A nuisance weed may provide a good way to remove arsenic from water supplies in developing countries, according to research carried out in Leicester.
Dr Haris carried out his research after visiting Bangladesh
Dr Parvez Haris, of De Montfort University, tested a powder made of dried roots from the water hyacinth.
He found it cut arsenic levels in contaminated water by more than 20 times in just minutes to below the World Health Organisation's safe limit.
He began research after meeting arsenic poisoning victims in Bangladesh.
The World Health Organisation (WHO) estimates nearly 70 million people in Bangladesh are at risk of being exposed to arsenic-contaminated ground water drawn from tube wells.
The water hyacinth is known as the "green plague" because it flourishes as a weed and doubles in size within weeks.
Dr Haris said more tests needed to be carried out to ensure its root powder could be safely used to filter water.

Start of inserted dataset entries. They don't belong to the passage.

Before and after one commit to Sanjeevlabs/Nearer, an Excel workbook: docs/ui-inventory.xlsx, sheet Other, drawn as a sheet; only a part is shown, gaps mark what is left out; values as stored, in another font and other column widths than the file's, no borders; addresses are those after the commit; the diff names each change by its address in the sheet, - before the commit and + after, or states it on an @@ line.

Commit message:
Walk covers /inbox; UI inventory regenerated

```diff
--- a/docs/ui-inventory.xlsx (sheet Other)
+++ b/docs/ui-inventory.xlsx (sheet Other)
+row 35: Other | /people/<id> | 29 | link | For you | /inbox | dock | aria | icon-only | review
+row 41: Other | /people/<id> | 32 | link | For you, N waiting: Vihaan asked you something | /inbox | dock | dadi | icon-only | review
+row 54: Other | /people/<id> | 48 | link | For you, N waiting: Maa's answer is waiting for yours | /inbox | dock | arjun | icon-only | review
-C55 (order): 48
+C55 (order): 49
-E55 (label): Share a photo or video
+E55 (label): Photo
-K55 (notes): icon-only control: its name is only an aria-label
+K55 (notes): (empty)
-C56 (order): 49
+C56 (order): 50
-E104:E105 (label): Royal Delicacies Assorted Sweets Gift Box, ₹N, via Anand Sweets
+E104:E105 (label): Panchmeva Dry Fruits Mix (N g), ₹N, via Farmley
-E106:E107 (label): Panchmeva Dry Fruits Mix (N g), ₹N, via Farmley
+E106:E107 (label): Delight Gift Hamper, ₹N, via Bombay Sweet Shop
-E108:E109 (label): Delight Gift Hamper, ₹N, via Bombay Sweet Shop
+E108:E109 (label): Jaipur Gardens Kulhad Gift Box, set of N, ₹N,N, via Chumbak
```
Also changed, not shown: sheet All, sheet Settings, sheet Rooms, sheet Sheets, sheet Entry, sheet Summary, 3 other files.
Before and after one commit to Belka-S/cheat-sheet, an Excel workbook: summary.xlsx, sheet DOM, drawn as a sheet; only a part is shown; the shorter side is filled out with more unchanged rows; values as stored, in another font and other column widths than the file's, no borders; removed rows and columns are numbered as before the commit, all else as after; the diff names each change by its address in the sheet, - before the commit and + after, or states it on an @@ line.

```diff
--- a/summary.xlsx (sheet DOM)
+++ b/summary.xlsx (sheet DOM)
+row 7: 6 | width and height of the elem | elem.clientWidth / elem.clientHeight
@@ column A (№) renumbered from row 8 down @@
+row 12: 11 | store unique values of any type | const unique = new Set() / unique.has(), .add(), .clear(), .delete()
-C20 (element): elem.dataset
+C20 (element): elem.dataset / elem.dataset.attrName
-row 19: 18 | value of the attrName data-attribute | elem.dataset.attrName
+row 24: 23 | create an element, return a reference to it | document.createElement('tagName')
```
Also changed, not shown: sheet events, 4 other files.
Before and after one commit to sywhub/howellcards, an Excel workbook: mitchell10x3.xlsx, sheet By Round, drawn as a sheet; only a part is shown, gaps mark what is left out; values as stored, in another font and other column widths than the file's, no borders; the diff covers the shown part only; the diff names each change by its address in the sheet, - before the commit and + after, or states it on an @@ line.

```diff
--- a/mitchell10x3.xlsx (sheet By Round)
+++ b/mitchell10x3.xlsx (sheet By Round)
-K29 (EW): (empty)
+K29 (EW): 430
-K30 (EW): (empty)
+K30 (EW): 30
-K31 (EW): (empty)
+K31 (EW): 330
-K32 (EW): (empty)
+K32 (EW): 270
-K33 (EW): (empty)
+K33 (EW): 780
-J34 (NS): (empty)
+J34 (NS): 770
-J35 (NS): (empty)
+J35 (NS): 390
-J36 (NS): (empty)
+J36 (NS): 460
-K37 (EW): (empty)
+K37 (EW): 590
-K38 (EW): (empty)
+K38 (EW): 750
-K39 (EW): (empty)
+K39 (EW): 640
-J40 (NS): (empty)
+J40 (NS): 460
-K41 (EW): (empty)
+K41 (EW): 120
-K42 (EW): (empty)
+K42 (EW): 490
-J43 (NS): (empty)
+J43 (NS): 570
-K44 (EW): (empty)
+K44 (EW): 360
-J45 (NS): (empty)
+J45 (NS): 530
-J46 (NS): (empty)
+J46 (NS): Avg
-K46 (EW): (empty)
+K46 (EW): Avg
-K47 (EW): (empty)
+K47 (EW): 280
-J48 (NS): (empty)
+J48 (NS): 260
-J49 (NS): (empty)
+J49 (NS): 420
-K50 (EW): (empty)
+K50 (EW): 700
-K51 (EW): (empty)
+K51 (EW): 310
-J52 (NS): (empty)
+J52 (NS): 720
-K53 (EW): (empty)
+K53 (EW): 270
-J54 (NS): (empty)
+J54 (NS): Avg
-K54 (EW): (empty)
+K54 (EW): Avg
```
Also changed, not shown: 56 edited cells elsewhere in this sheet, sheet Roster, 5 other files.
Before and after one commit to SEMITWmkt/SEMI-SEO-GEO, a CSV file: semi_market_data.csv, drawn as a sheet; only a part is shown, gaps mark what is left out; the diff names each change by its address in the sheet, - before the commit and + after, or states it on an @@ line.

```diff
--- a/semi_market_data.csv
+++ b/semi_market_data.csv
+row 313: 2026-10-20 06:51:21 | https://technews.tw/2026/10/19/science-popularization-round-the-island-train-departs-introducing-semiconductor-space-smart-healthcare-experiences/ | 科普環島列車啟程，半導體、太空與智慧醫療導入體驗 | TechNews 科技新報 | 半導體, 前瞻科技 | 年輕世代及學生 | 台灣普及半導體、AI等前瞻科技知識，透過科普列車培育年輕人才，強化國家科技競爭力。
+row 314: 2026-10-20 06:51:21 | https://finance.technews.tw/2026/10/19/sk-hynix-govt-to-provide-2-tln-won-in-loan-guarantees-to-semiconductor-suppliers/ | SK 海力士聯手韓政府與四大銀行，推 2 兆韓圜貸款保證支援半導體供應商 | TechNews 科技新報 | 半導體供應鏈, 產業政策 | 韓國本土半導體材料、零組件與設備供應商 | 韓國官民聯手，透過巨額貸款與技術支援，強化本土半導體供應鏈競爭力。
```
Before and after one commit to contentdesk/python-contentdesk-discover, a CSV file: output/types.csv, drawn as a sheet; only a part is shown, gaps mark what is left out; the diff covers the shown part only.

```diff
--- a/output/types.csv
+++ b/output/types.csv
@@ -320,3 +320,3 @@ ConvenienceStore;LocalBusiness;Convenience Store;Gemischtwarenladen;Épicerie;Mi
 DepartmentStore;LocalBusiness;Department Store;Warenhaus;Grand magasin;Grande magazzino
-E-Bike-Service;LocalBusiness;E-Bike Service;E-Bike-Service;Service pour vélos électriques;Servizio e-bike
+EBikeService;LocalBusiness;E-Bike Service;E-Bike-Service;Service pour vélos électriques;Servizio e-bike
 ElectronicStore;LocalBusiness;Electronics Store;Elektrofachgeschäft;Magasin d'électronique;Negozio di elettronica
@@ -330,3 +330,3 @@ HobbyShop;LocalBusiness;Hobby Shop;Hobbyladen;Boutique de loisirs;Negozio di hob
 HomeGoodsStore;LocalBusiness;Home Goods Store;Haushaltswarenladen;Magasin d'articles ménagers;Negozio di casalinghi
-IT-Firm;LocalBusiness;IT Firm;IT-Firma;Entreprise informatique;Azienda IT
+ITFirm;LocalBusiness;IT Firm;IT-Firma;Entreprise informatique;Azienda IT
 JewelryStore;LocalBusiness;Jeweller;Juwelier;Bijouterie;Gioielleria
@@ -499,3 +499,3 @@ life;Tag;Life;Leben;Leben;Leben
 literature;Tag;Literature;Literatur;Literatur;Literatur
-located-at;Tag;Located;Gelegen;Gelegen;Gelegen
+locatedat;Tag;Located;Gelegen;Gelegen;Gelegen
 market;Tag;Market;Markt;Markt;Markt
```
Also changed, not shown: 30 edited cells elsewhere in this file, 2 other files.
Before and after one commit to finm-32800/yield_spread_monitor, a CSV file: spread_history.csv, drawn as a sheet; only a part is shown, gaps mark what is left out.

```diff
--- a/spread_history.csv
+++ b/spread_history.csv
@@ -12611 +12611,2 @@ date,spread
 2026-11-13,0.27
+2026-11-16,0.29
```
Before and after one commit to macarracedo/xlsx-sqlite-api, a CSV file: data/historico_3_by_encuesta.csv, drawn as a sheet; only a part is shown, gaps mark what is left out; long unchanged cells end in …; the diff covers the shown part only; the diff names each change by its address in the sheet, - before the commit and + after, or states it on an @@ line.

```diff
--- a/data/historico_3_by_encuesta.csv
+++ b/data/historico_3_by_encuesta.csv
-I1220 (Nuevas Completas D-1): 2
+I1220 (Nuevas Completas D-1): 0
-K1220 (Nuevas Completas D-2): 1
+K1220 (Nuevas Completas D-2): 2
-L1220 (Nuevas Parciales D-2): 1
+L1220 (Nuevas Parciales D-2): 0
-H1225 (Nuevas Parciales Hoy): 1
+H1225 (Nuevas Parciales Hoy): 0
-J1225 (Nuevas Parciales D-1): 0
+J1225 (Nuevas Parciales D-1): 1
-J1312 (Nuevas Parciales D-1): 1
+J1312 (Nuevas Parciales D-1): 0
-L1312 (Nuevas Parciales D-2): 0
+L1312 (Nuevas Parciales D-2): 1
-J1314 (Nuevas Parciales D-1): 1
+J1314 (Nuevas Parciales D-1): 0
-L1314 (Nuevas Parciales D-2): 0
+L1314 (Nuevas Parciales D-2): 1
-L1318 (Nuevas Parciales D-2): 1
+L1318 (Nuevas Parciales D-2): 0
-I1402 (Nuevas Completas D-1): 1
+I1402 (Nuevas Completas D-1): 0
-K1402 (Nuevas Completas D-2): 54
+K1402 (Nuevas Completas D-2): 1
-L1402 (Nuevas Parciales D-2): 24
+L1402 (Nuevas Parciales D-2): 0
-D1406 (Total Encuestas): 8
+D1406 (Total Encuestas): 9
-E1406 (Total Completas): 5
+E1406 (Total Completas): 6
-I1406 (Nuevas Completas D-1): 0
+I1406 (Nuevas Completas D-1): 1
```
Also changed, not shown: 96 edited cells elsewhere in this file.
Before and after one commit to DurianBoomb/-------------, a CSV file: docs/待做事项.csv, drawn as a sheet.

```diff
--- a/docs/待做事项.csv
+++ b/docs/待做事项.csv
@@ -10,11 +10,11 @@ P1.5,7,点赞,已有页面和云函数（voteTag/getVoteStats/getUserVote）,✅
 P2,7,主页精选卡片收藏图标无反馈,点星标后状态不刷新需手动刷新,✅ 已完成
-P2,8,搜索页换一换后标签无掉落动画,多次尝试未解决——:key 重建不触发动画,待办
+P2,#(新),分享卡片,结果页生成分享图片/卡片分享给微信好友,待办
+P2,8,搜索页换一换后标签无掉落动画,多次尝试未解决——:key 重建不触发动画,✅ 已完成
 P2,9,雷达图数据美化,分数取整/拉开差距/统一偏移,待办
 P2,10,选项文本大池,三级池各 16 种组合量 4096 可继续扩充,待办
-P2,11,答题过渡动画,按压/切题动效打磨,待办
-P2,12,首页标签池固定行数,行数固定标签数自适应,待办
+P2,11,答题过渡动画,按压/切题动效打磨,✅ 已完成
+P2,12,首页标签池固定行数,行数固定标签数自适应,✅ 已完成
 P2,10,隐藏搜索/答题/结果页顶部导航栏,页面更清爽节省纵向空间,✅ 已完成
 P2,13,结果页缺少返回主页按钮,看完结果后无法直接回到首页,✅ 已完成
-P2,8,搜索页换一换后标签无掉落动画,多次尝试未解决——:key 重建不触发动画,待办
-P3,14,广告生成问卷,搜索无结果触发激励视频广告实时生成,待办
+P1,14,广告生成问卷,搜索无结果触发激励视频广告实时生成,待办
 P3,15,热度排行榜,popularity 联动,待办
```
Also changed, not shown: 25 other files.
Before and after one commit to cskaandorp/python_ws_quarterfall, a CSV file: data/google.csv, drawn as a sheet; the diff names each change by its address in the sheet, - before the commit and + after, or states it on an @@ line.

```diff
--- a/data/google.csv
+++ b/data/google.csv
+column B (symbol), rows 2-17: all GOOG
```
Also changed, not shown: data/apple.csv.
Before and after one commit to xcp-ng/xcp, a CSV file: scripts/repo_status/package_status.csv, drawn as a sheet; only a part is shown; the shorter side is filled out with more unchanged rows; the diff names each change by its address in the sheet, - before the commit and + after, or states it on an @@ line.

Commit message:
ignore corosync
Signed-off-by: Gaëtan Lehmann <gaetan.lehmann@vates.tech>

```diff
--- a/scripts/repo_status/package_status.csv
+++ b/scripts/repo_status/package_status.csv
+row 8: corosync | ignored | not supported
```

But he added: "This much-maligned but beautiful weed has the potential to be turned into a life-saving material to help some of the world's poorest people."